The committee should:
- Serve as an escalation point for members of the community to file a dispute or report concerns on technical issues.
- Ensure that appropriate communication exists between projects.
- Keep a public record of escalations, actions, and decisions.
If non-technical issues are escalated to the TSC, the TSC should route the issue to the appropriate destination for the affected project. i.e. Code of Conduct issues to CNCF or Docker CoC boards.
Members do not have a set term limit, the seat they hold has a term limit. Members are rotated organically as seats expire and members are either re-elected or replaced.
Every two years the seats expire and a new election process begins. Members are able to re-run for election as long as they qualify for the Candidate Requirements.
A single company cannot hold more than 1/3 (one-third) of the seats on the committee.

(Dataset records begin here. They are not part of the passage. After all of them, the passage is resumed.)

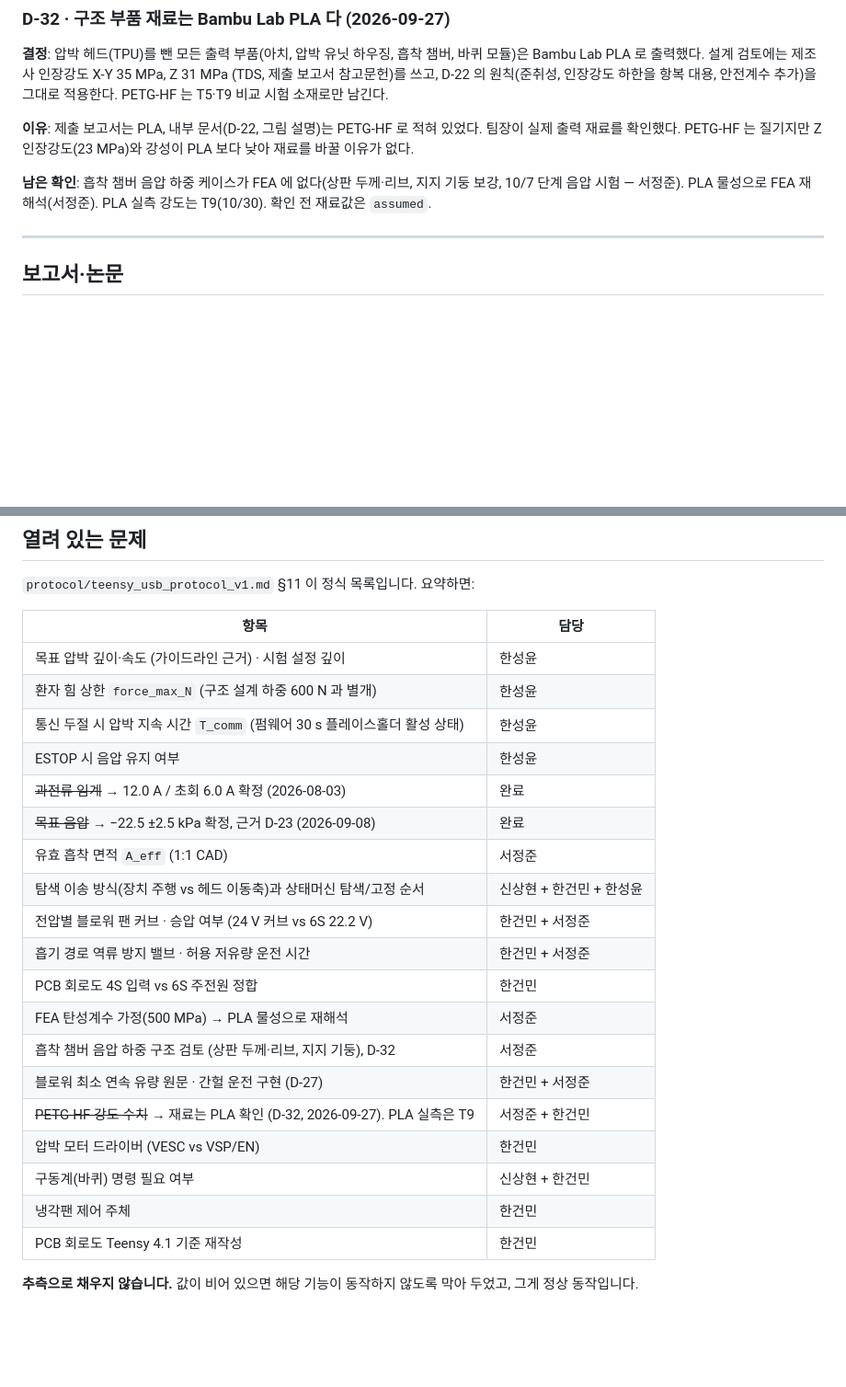
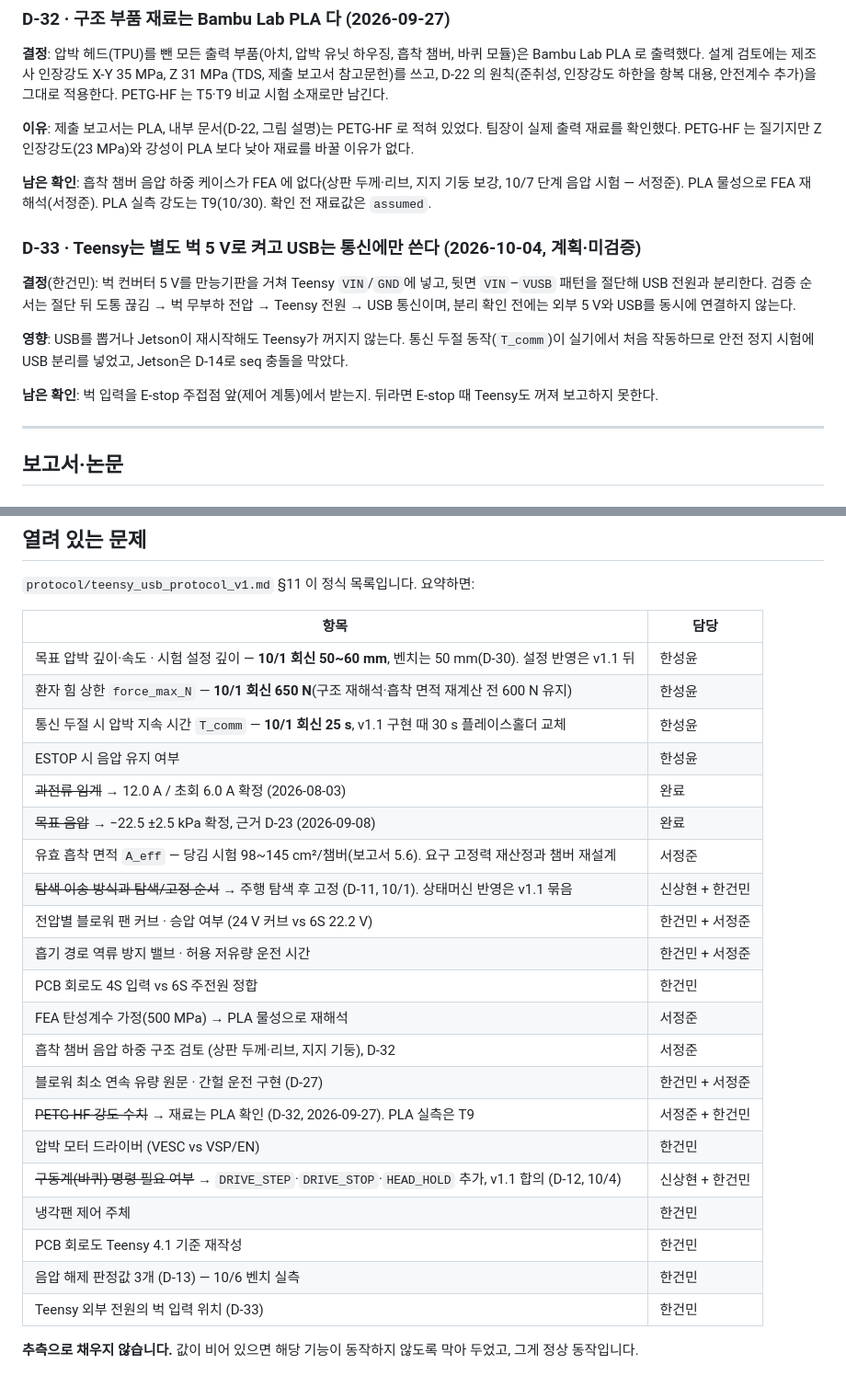
Before and after one commit to SangHyeon-Shin/SAVER, a Markdown page: docs/DECISIONS.md, 2 parts joined by grey strips. Shown at 92% size. Drawn GitHub-style; blank space fills up the shorter version.

```diff
--- a/docs/DECISIONS.md
+++ b/docs/DECISIONS.md
@@ -218,6 +252,14 @@ PETG-HF 는 T5·T9 비교 시험 소재로만 남긴다.
 **남은 확인**: 흡착 챔버 음압 하중 케이스가 FEA 에 없다(상판 두께·리브, 지지 기둥 보강, 10/7 단계 음압
 시험 — 서정준). PLA 물성으로 FEA 재해석(서정준). PLA 실측 강도는 T9(10/30). 확인 전 재료값은 `assumed`.
 
+### D-33 · Teensy는 별도 벅 5 V로 켜고 USB는 통신에만 쓴다 (2026-10-04, 계획·미검증)
+
+**결정**(한건민): 벅 컨버터 5 V를 만능기판을 거쳐 Teensy `VIN`/`GND`에 넣고, 뒷면 `VIN`–`VUSB` 패턴을 절단해 USB 전원과 분리한다. 검증 순서는 절단 뒤 도통 끊김 → 벅 무부하 전압 → Teensy 전원 → USB 통신이며, 분리 확인 전에는 외부 5 V와 USB를 동시에 연결하지 않는다.
+
+**영향**: USB를 뽑거나 Jetson이 재시작해도 Teensy가 꺼지지 않는다. 통신 두절 동작(`T_comm`)이 실기에서 처음 작동하므로 안전 정지 시험에 USB 분리를 넣었고, Jetson은 D-14로 seq 충돌을 막았다.
+
+**남은 확인**: 벅 입력을 E-stop 주접점 앞(제어 계통)에서 받는지. 뒤라면 E-stop 때 Teensy도 꺼져 보고하지 못한다.
+
 ---
 
 ## 보고서·논문
@@ -252,14 +294,14 @@ SAVER 는 ILCOR 이 인정하는 **"특정 상황(specific circumstances)" 예
 
 | 항목 | 담당 |
 |---|---|
-| 목표 압박 깊이·속도 (가이드라인 근거) · 시험 설정 깊이 | 한성윤 |
-| 환자 힘 상한 `force_max_N` (구조 설계 하중 600 N 과 별개) | 한성윤 |
-| 통신 두절 시 압박 지속 시간 `T_comm` (펌웨어 30 s 플레이스홀더 활성 상태) | 한성윤 |
+| 목표 압박 깊이·속도 · 시험 설정 깊이 — **10/1 회신 50~60 mm**, 벤치는 50 mm(D-30). 설정 반영은 v1.1 뒤 | 한성윤 |
+| 환자 힘 상한 `force_max_N` — **10/1 회신 650 N**(구조 재해석·흡착 면적 재계산 전 600 N 유지) | 한성윤 |
+| 통신 두절 시 압박 지속 시간 `T_comm` — **10/1 회신 25 s**, v1.1 구현 때 30 s 플레이스홀더 교체 | 한성윤 |
 | ESTOP 시 음압 유지 여부 | 한성윤 |
 | ~~과전류 임계~~ → 12.0 A / 초회 6.0 A 확정 (2026-08-03) | 완료 |
 | ~~목표 음압~~ → −22.5 ±2.5 kPa 확정, 근거 D-23 (2026-09-08) | 완료 |
-| 유효 흡착 면적 `A_eff` (1:1 CAD) | 서정준 |
-| 탐색 이송 방식(장치 주행 vs 헤드 이동축)과 상태머신 탐색/고정 순서 | 신상현 + 한건민 + 한성윤 |
+| 유효 흡착 면적 `A_eff` — 당김 시험 98~145 cm²/챔버(보고서 5.6). 요구 고정력 재산정과 챔버 재설계 | 서정준 |
+| ~~탐색 이송 방식과 탐색/고정 순서~~ → 주행 탐색 후 고정 (D-11, 10/1). 상태머신 반영은 v1.1 묶음 | 신상현 + 한건민 |
 | 전압별 블로워 팬 커브 · 승압 여부 (24 V 커브 vs 6S 22.2 V) | 한건민 + 서정준 |
 | 흡기 경로 역류 방지 밸브 · 허용 저유량 운전 시간 | 한건민 + 서정준 |
 | PCB 회로도 4S 입력 vs 6S 주전원 정합 | 한건민 |
@@ -268,9 +310,11 @@ SAVER 는 ILCOR 이 인정하는 **"특정 상황(specific circumstances)" 예
 | 블로워 최소 연속 유량 원문 · 간헐 운전 구현 (D-27) | 한건민 + 서정준 |
 | ~~PETG-HF 강도 수치~~ → 재료는 PLA 확인 (D-32, 2026-09-27). PLA 실측은 T9 | 서정준 + 한건민 |
 | 압박 모터 드라이버 (VESC vs VSP/EN) | 한건민 |
-| 구동계(바퀴) 명령 필요 여부 | 신상현 + 한건민 |
+| ~~구동계(바퀴) 명령 필요 여부~~ → `DRIVE_STEP`·`DRIVE_STOP`·`HEAD_HOLD` 추가, v1.1 합의 (D-12, 10/4) | 신상현 + 한건민 |
 | 냉각팬 제어 주체 | 한건민 |
 | PCB 회로도 Teensy 4.1 기준 재작성 | 한건민 |
+| 음압 해제 판정값 3개 (D-13) — 10/6 벤치 실측 | 한건민 |
+| Teensy 외부 전원의 벅 입력 위치 (D-33) | 한건민 |
 
 **추측으로 채우지 않습니다.** 값이 비어 있으면 해당 기능이 동작하지 않도록
 막아 두었고, 그게 정상 동작입니다.
```
Also changed, not shown: other parts of docs/DECISIONS.md (+34 -0 lines).
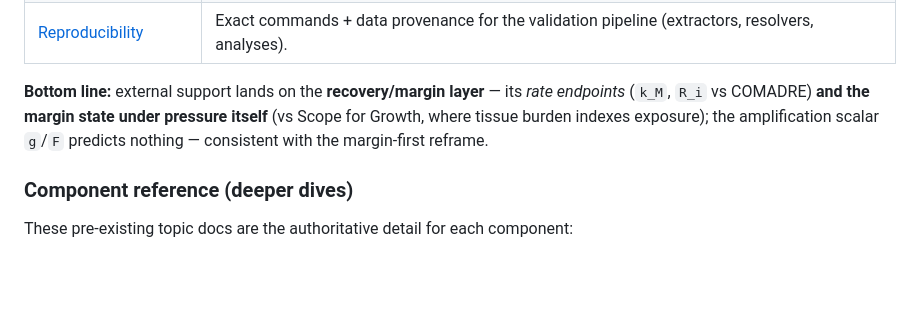
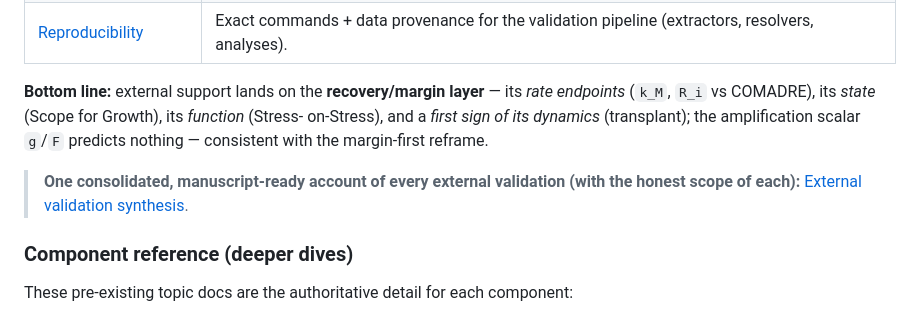
Before and after one commit to microstijn/burdenDK, a Markdown page: docs/wiki/Home.md, the part around the change. Drawn GitHub-style; blank space fills up the shorter version.

```diff
--- a/docs/wiki/Home.md
+++ b/docs/wiki/Home.md
@@ -39,9 +39,12 @@ predict independent demographic data from the COMADRE matrix database?
 | [Reproducibility](Reproducibility.md) | Exact commands + data provenance for the validation pipeline (extractors, resolvers, analyses). |
 
 **Bottom line:** external support lands on the **recovery/margin layer** — its *rate
-endpoints* (`k_M`, `R_i` vs COMADRE) **and the margin state under pressure itself** (vs
-Scope for Growth, where tissue burden indexes exposure); the amplification scalar `g`/`F`
+endpoints* (`k_M`, `R_i` vs COMADRE), its *state* (Scope for Growth), its *function* (Stress-
+on-Stress), and a *first sign of its dynamics* (transplant); the amplification scalar `g`/`F`
 predicts nothing — consistent with the margin-first reframe.
+
+> **One consolidated, manuscript-ready account of every external validation (with the honest
+> scope of each):** [External validation synthesis](../notes/external_validation_synthesis.md).
 
 ### Component reference (deeper dives)
 
```
Also changed, not shown: docs/notes/external_validation_synthesis.md (added, +256 -0 lines).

Members of the TSC will be voted in by the maintainers of the projects that it represents. Each project receives one vote in the election. The departing BDFL, Solomon Hykes, will receive one vote in every election.
The top 7 candidates will comprise the TSC. Elections will be handled via http://civs.cs.cornell.edu/ using ranked voting. Each project will receive one vote that the maintainers of the project must decide on. This ensures projects with a large number of maintainers will not be able to influence the voting more than smaller projects. It is up to the projects to determine how they want to rank their votes in an election. A suggested method for projects is to use the same ranked voting with their maintainers to cast their vote.
Why ranked voting?: “Ranked-choice voting gives more accurate results because it collects more information from voters. It also helps avoid vote splitting and spoilers.”
- Anyone is eligible.
- Must be sponsored by a maintainer of a TSC represented project.
- Maintainers cannot sponsor themselves.